In this retrospective study, we evaluated the clinical outcome of double-bundle anatomical versus single-bundle isometric reconstruction of the MPFL for patellar dislocation patients. Sixty-three patients were included in this study from August 2004 to January 2008. From August 2004 to September 2006, MPFL reconstruction using a single-bundle isometric technique was performed in 21 patients (26 knees). Since October 2006, the double-bundle anatomical reconstruction of the MPFL has been used as the routine surgical procedure. It was performed in 37 patients (44 knees). Fifty-eight patients (70 knees) could be followed up. According to the different techniques, we divided the patients into two groups: group D with double-bundle anatomical reconstruction (37 patients) and group S with single-bundle isometric reconstruction (21 patients). Clinical evaluation consisted of the number with a patellar re-dislocation, patellar apprehension sign, Kujala score, subjective questionnaire score, the patella lateral shift rate and patellar tilt angle measured by cross-sectional CT scan.
According to the Kujala score and the subjective questionnaire score, the outcome of the double-bundle group was better than the outcome of the single-bundle group especially in the long-term. Patellar re-dislocation occurred in three patients in the group S, while no re-dislocation occurred in the group D. In total, 26.9 % of group S was considered to have patellar instability, compared to 4.54 % of the group D. After operation, the patellar tilt angle (PTA) and the patella lateral shift rate (PLSR) were restored to the normal range, with statistical significance (P < 0.05) compared to the preoperative state.

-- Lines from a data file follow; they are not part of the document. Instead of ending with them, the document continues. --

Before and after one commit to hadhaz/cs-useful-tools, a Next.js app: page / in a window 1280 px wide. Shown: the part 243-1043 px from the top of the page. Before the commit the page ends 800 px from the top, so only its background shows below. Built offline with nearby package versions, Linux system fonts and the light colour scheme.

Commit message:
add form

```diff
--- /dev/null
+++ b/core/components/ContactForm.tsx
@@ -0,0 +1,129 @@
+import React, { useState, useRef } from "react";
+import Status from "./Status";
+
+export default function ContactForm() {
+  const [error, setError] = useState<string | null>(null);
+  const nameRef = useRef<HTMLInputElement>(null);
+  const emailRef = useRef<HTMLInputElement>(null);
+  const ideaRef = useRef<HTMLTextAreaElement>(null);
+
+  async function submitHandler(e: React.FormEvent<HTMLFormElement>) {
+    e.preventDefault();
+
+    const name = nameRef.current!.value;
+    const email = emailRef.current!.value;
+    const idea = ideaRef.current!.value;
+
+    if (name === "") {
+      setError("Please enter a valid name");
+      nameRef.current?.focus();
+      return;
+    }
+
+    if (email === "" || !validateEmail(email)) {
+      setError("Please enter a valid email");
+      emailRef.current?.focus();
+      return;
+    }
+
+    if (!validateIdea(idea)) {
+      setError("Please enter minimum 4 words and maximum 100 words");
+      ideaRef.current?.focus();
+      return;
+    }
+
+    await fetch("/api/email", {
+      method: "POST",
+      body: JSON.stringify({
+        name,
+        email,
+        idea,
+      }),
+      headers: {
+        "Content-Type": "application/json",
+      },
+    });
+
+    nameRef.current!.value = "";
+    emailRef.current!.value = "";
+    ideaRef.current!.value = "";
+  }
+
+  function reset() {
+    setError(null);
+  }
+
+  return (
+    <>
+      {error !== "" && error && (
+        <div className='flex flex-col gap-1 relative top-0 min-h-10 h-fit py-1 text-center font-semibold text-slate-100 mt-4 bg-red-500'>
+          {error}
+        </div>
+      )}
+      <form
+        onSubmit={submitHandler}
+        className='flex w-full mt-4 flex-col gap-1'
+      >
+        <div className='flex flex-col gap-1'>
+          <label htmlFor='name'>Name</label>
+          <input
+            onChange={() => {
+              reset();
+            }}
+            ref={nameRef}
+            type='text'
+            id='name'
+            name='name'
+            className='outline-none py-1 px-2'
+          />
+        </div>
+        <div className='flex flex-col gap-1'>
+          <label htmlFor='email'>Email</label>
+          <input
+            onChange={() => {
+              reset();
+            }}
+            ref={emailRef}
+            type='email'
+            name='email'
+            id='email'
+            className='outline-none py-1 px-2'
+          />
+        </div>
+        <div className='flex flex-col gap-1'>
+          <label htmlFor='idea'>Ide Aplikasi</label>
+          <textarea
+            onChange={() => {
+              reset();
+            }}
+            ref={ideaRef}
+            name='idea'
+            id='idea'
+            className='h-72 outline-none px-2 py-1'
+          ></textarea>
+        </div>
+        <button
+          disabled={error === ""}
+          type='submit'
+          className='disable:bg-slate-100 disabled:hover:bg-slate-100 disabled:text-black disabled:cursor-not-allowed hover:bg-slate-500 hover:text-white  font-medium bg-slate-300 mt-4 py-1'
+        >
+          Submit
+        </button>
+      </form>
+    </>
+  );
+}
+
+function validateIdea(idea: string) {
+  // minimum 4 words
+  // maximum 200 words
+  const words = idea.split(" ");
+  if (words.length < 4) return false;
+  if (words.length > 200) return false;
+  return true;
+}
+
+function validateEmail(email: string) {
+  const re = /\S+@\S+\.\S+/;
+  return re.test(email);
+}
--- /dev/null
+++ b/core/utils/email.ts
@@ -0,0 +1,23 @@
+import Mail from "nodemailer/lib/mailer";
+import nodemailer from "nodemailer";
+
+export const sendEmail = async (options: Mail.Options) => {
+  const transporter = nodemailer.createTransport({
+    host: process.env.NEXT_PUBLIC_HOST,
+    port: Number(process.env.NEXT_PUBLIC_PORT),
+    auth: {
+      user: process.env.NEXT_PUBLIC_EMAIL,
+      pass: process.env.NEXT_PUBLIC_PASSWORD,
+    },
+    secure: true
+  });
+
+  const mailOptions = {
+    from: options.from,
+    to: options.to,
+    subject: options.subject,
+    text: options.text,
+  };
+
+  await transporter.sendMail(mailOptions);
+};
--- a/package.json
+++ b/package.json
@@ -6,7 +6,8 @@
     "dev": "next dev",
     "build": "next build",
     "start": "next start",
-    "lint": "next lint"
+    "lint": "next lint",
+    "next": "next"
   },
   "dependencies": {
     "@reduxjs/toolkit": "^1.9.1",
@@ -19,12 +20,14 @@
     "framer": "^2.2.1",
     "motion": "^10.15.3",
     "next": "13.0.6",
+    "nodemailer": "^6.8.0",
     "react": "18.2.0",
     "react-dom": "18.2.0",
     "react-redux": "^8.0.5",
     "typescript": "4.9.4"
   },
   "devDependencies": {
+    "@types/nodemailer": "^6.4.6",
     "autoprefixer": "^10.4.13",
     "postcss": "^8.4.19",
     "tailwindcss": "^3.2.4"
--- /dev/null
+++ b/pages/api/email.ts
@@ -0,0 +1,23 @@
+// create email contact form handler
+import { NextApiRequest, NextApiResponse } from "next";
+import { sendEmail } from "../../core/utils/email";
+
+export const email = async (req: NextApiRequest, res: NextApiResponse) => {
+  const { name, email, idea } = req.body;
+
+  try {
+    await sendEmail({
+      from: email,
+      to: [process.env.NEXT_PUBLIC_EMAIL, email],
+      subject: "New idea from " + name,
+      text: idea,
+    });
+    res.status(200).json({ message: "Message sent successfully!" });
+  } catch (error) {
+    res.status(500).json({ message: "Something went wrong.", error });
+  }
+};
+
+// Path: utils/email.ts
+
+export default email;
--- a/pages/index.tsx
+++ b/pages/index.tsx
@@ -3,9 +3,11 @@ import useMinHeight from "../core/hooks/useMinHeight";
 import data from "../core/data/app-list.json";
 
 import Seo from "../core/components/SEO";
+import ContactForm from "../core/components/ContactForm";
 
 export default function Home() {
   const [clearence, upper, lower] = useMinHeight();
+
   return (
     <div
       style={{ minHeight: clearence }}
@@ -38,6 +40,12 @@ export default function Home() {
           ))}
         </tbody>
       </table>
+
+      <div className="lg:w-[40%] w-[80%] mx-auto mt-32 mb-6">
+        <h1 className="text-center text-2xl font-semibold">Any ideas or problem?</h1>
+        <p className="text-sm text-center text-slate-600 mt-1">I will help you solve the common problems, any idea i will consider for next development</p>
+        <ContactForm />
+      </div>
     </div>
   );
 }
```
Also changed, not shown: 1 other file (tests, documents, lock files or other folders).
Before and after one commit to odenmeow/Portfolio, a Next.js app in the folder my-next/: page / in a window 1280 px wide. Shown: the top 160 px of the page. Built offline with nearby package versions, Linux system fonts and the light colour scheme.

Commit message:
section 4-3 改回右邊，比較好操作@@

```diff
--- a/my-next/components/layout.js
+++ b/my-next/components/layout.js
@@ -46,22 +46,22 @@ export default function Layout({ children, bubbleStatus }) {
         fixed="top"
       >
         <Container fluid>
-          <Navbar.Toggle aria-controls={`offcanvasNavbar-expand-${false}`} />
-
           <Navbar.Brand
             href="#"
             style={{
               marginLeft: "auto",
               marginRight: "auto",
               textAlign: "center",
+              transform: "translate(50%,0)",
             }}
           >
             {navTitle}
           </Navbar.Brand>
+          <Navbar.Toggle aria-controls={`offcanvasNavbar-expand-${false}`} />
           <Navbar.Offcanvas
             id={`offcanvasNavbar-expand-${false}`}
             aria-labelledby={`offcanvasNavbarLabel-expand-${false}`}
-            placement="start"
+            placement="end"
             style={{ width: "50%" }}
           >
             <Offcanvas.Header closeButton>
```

Single- and double-bundle reconstruction of the MPFL can both effectively restore patella stability and improve knee function. However, outcomes in the follow-up period showed that the double-bundle surgery procedure was much better than in single-bundle surgery.
To evaluate the clinical and functional results of surgical treatment of patellar dislocation in children.
Material and methods
A prospective study was undertaken from January 1995 to December 2004. Patients who suffered from patellar dislocation after receiving intramuscular antibiotic injections to quadriceps were recruited. A complete history of each patient was recorded, and both a clinical and a roentgenographic examination were performed preoperatively. Patellar dislocation was classified according to Bensahel’s criteria. The iliotibial tract and lateral retinacula was released to restore the tension of the medial retinaculum. Quadricepsplasty was used in all patients for full flexion of knee.
There were nine males and 65 females in this study. All 74 patients (76 knees) developed dislocation of the patella after repeated intramuscular injections of antibiotic(s) into the quadriceps muscle. Fifty-six knees (73.7%) were type 1, and 20 knees (26.3%) were type 2 (Bensahel’s classification). In all, we attained excellent results in 56 knees (73.7%), good results in 17 knees (22.4%), and fair results in three knees (3.9%). There have been no poor results or recurrences so far.
Use of the iliotibial tract, adequate lateral retinacular release, restoration of the tension of the medial retinaculum and associated quadricepsplasty achieved a high success rate. The technique is simple, safe and effective in skeletally immature children.
Patella instability; Habitual dislocation of the patella; Subluxation of the patella; Developmental dysplasia of patella (DDP); Malformative dislocation